=== Begin Enclosure ===
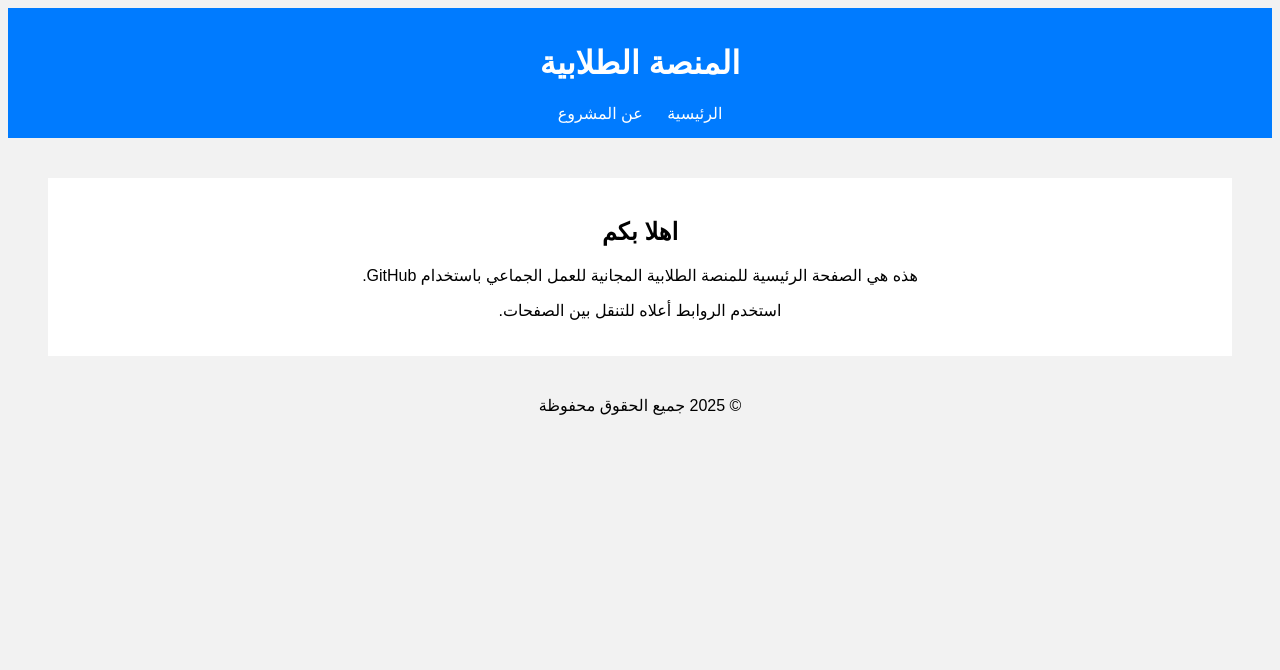
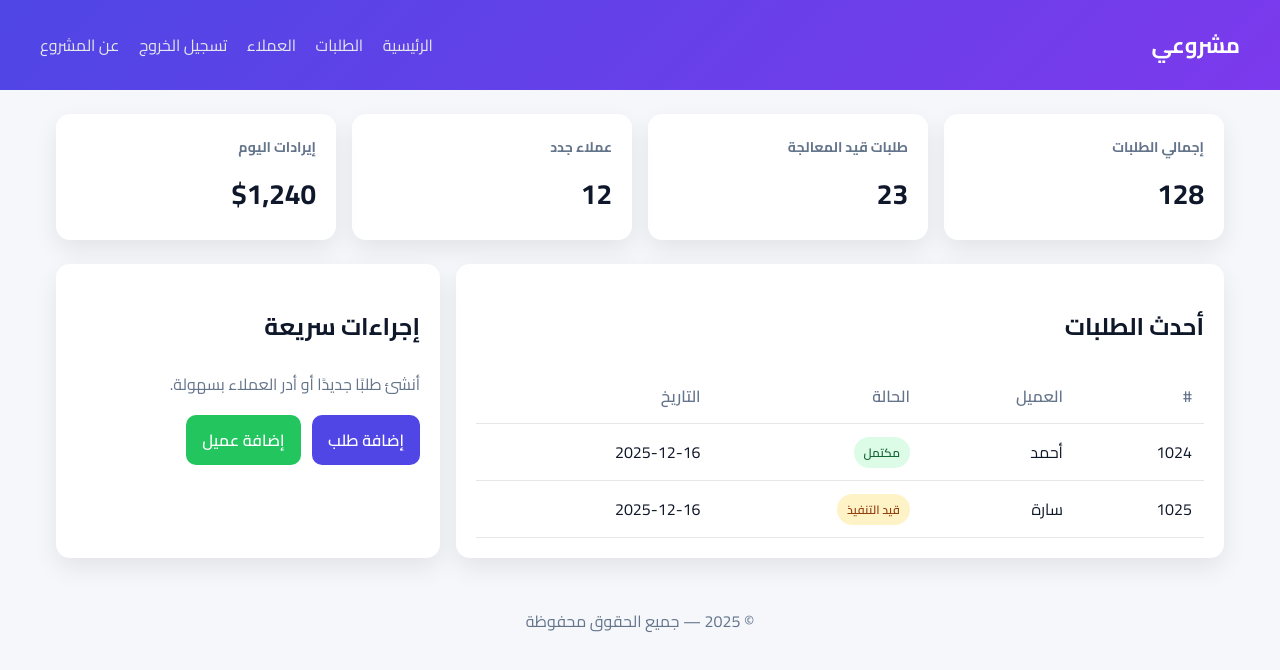
Before and after one commit to Noorymeftah/student-platform, a plain HTML site: page index.html in a window 1280 px wide. Drawn offline with Linux system fonts and the light colour scheme.

Commit message:
update home page connect

```diff
--- a/index.html
+++ b/index.html
@@ -1,27 +1,193 @@
 <!DOCTYPE html>
-<html lang="ar">
+<html lang="ar" dir="rtl">
 <head>
-    <meta charset="UTF-8">
-    <title>المنصة الطلابية</title>
-    <link rel="stylesheet" href="style.css">
+  <meta charset="UTF-8" />
+  <meta name="viewport" content="width=device-width, initial-scale=1.0" />
+  <title>لوحة تحكم أنيقة</title>
+  <link href="https://fonts.googleapis.com/css2?family=Cairo:wght@300;400;600;700&display=swap" rel="stylesheet">
+  <style>
+    :root {
+      --primary: #4f46e5;
+      --secondary: #22c55e;
+      --bg: #f5f7fb;
+      --card: #ffffff;
+      --text: #0f172a;
+      --muted: #64748b;
+      --radius: 14px;
+      --shadow: 0 10px 25px rgba(0,0,0,.08);
+    }
+    * { box-sizing: border-box; }
+    body {
+      margin: 0;
+      font-family: 'Cairo', system-ui, -apple-system, sans-serif;
+      background: var(--bg);
+      color: var(--text);
+    }
+    header {
+      background: linear-gradient(135deg, var(--primary), #7c3aed);
+      color: #fff;
+      padding: 24px;
+    }
+    header .wrap {
+      max-width: 1200px;
+      margin: auto;
+      display: flex;
+      align-items: center;
+      justify-content: space-between;
+      gap: 16px;
+    }
+    .brand { font-weight: 700; font-size: 22px; }
+    nav a {
+      color: #e5e7eb;
+      text-decoration: none;
+      margin-inline-start: 16px;
+      font-weight: 500;
+    }
+    nav a:hover { color: #fff; }
+
+    main {
+      max-width: 1200px;
+      margin: 24px auto;
+      padding: 0 16px;
+    }
+
+    .stats {
+      display: grid;
+      grid-template-columns: repeat(auto-fit, minmax(220px, 1fr));
+      gap: 16px;
+      margin-bottom: 24px;
+    }
+    .card {
+      background: var(--card);
+      border-radius: var(--radius);
+      box-shadow: var(--shadow);
+      padding: 20px;
+    }
+    .stat h3 { margin: 0; font-size: 14px; color: var(--muted); }
+    .stat p { margin: 8px 0 0; font-size: 28px; font-weight: 700; }
+
+    .content {
+      display: grid;
+      grid-template-columns: 2fr 1fr;
+      gap: 16px;
+    }
+    @media (max-width: 900px) {
+      .content { grid-template-columns: 1fr; }
+    }
+
+    table {
+      width: 100%;
+      border-collapse: collapse;
+    }
+    th, td {
+      padding: 12px;
+      border-bottom: 1px solid #e5e7eb;
+      text-align: right;
+    }
+    th { color: var(--muted); font-weight: 600; }
+    .badge {
+      display: inline-block;
+      padding: 4px 10px;
+      border-radius: 999px;
+      font-size: 12px;
+      font-weight: 600;
+    }
+    .success { background: #dcfce7; color: #166534; }
+    .pending { background: #fef3c7; color: #92400e; }
+
+    .btn {
+      display: inline-block;
+      padding: 10px 16px;
+      border-radius: 10px;
+      background: var(--primary);
+      color: #fff;
+      text-decoration: none;
+      font-weight: 600;
+    }
+    .btn.secondary { background: var(--secondary); }
+
+    footer {
+      text-align: center;
+      color: var(--muted);
+      padding: 24px;
+    }
+  </style>
 </head>
 <body>
   <header>
-        <h1>المنصة الطلابية</h1>
+    <div class="wrap">
+      <div class="brand">مشروعي</div>
       <nav>
         <a href="index.html">الرئيسية</a>
-            <a href="about.html">عن المشروع</a>
+        <a href="#">الطلبات</a>
+        <a href="#">العملاء</a>
+        <a href="#">تسجيل الخروج</a>
+        <a href="about.html"> عن المشروع</a>
+
       </nav>
+    </div>
   </header>
 
   <main>
-        <h2>اهلا بكم</h2>
-        <p>هذه هي الصفحة الرئيسية للمنصة الطلابية المجانية للعمل الجماعي باستخدام GitHub.</p>
-        <p>استخدم الروابط أعلاه للتنقل بين الصفحات.</p>
+    <section class="stats">
+      <div class="card stat">
+        <h3>إجمالي الطلبات</h3>
+        <p>128</p>
+      </div>
+      <div class="card stat">
+        <h3>طلبات قيد المعالجة</h3>
+        <p>23</p>
+      </div>
+      <div class="card stat">
+        <h3>عملاء جدد</h3>
+        <p>12</p>
+      </div>
+      <div class="card stat">
+        <h3>إيرادات اليوم</h3>
+        <p>$1,240</p>
+      </div>
+    </section>
+
+    <section class="content">
+      <div class="card">
+        <h2>أحدث الطلبات</h2>
+        <table>
+          <thead>
+            <tr>
+              <th>#</th>
+              <th>العميل</th>
+              <th>الحالة</th>
+              <th>التاريخ</th>
+            </tr>
+          </thead>
+          <tbody>
+            <tr>
+              <td>1024</td>
+              <td>أحمد</td>
+              <td><span class="badge success">مكتمل</span></td>
+              <td>2025-12-16</td>
+            </tr>
+            <tr>
+              <td>1025</td>
+              <td>سارة</td>
+              <td><span class="badge pending">قيد التنفيذ</span></td>
+              <td>2025-12-16</td>
+            </tr>
+          </tbody>
+        </table>
+      </div>
+
+      <div class="card">
+        <h2>إجراءات سريعة</h2>
+        <p style="color: var(--muted)">أنشئ طلبًا جديدًا أو أدر العملاء بسهولة.</p>
+        <a class="btn" href="#">إضافة طلب</a>
+        <a class="btn secondary" style="margin-inline-start:8px" href="#">إضافة عميل</a>
+      </div>
+    </section>
   </main>
 
   <footer>
-        <p>© 2025 جميع الحقوق محفوظة</p>
+    © 2025 — جميع الحقوق محفوظة
   </footer>
 </body>
 </html>
```
Lines whose indentation alone changed are shown as unchanged.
=== End Enclosure ===
WORK TO BE COMPLETED
Restate the full listing verbatim and drop every picture.

THE COMPLETED TASK
Before and after one commit to Noorymeftah/student-platform, a plain HTML site: page index.html in a window 1280 px wide. Drawn offline with Linux system fonts and the light colour scheme.

Commit message:
update home page connect

```diff
--- a/index.html
+++ b/index.html
@@ -1,27 +1,193 @@
 <!DOCTYPE html>
-<html lang="ar">
+<html lang="ar" dir="rtl">
 <head>
-    <meta charset="UTF-8">
-    <title>المنصة الطلابية</title>
-    <link rel="stylesheet" href="style.css">
+  <meta charset="UTF-8" />
+  <meta name="viewport" content="width=device-width, initial-scale=1.0" />
+  <title>لوحة تحكم أنيقة</title>
+  <link href="https://fonts.googleapis.com/css2?family=Cairo:wght@300;400;600;700&display=swap" rel="stylesheet">
+  <style>
+    :root {
+      --primary: #4f46e5;
+      --secondary: #22c55e;
+      --bg: #f5f7fb;
+      --card: #ffffff;
+      --text: #0f172a;
+      --muted: #64748b;
+      --radius: 14px;
+      --shadow: 0 10px 25px rgba(0,0,0,.08);
+    }
+    * { box-sizing: border-box; }
+    body {
+      margin: 0;
+      font-family: 'Cairo', system-ui, -apple-system, sans-serif;
+      background: var(--bg);
+      color: var(--text);
+    }
+    header {
+      background: linear-gradient(135deg, var(--primary), #7c3aed);
+      color: #fff;
+      padding: 24px;
+    }
+    header .wrap {
+      max-width: 1200px;
+      margin: auto;
+      display: flex;
+      align-items: center;
+      justify-content: space-between;
+      gap: 16px;
+    }
+    .brand { font-weight: 700; font-size: 22px; }
+    nav a {
+      color: #e5e7eb;
+      text-decoration: none;
+      margin-inline-start: 16px;
+      font-weight: 500;
+    }
+    nav a:hover { color: #fff; }
+
+    main {
+      max-width: 1200px;
+      margin: 24px auto;
+      padding: 0 16px;
+    }
+
+    .stats {
+      display: grid;
+      grid-template-columns: repeat(auto-fit, minmax(220px, 1fr));
+      gap: 16px;
+      margin-bottom: 24px;
+    }
+    .card {
+      background: var(--card);
+      border-radius: var(--radius);
+      box-shadow: var(--shadow);
+      padding: 20px;
+    }
+    .stat h3 { margin: 0; font-size: 14px; color: var(--muted); }
+    .stat p { margin: 8px 0 0; font-size: 28px; font-weight: 700; }
+
+    .content {
+      display: grid;
+      grid-template-columns: 2fr 1fr;
+      gap: 16px;
+    }
+    @media (max-width: 900px) {
+      .content { grid-template-columns: 1fr; }
+    }
+
+    table {
+      width: 100%;
+      border-collapse: collapse;
+    }
+    th, td {
+      padding: 12px;
+      border-bottom: 1px solid #e5e7eb;
+      text-align: right;
+    }
+    th { color: var(--muted); font-weight: 600; }
+    .badge {
+      display: inline-block;
+      padding: 4px 10px;
+      border-radius: 999px;
+      font-size: 12px;
+      font-weight: 600;
+    }
+    .success { background: #dcfce7; color: #166534; }
+    .pending { background: #fef3c7; color: #92400e; }
+
+    .btn {
+      display: inline-block;
+      padding: 10px 16px;
+      border-radius: 10px;
+      background: var(--primary);
+      color: #fff;
+      text-decoration: none;
+      font-weight: 600;
+    }
+    .btn.secondary { background: var(--secondary); }
+
+    footer {
+      text-align: center;
+      color: var(--muted);
+      padding: 24px;
+    }
+  </style>
 </head>
 <body>
   <header>
-        <h1>المنصة الطلابية</h1>
+    <div class="wrap">
+      <div class="brand">مشروعي</div>
       <nav>
         <a href="index.html">الرئيسية</a>
-            <a href="about.html">عن المشروع</a>
+        <a href="#">الطلبات</a>
+        <a href="#">العملاء</a>
+        <a href="#">تسجيل الخروج</a>
+        <a href="about.html"> عن المشروع</a>
+
       </nav>
+    </div>
   </header>
 
   <main>
-        <h2>اهلا بكم</h2>
-        <p>هذه هي الصفحة الرئيسية للمنصة الطلابية المجانية للعمل الجماعي باستخدام GitHub.</p>
-        <p>استخدم الروابط أعلاه للتنقل بين الصفحات.</p>
+    <section class="stats">
+      <div class="card stat">
+        <h3>إجمالي الطلبات</h3>
+        <p>128</p>
+      </div>
+      <div class="card stat">
+        <h3>طلبات قيد المعالجة</h3>
+        <p>23</p>
+      </div>
+      <div class="card stat">
+        <h3>عملاء جدد</h3>
+        <p>12</p>
+      </div>
+      <div class="card stat">
+        <h3>إيرادات اليوم</h3>
+        <p>$1,240</p>
+      </div>
+    </section>
+
+    <section class="content">
+      <div class="card">
+        <h2>أحدث الطلبات</h2>
+        <table>
+          <thead>
+            <tr>
+              <th>#</th>
+              <th>العميل</th>
+              <th>الحالة</th>
+              <th>التاريخ</th>
+            </tr>
+          </thead>
+          <tbody>
+            <tr>
+              <td>1024</td>
+              <td>أحمد</td>
+              <td><span class="badge success">مكتمل</span></td>
+              <td>2025-12-16</td>
+            </tr>
+            <tr>
+              <td>1025</td>
+              <td>سارة</td>
+              <td><span class="badge pending">قيد التنفيذ</span></td>
+              <td>2025-12-16</td>
+            </tr>
+          </tbody>
+        </table>
+      </div>
+
+      <div class="card">
+        <h2>إجراءات سريعة</h2>
+        <p style="color: var(--muted)">أنشئ طلبًا جديدًا أو أدر العملاء بسهولة.</p>
+        <a class="btn" href="#">إضافة طلب</a>
+        <a class="btn secondary" style="margin-inline-start:8px" href="#">إضافة عميل</a>
+      </div>
+    </section>
   </main>
 
   <footer>
-        <p>© 2025 جميع الحقوق محفوظة</p>
+    © 2025 — جميع الحقوق محفوظة
   </footer>
 </body>
 </html>
```
Lines whose indentation alone changed are shown as unchanged.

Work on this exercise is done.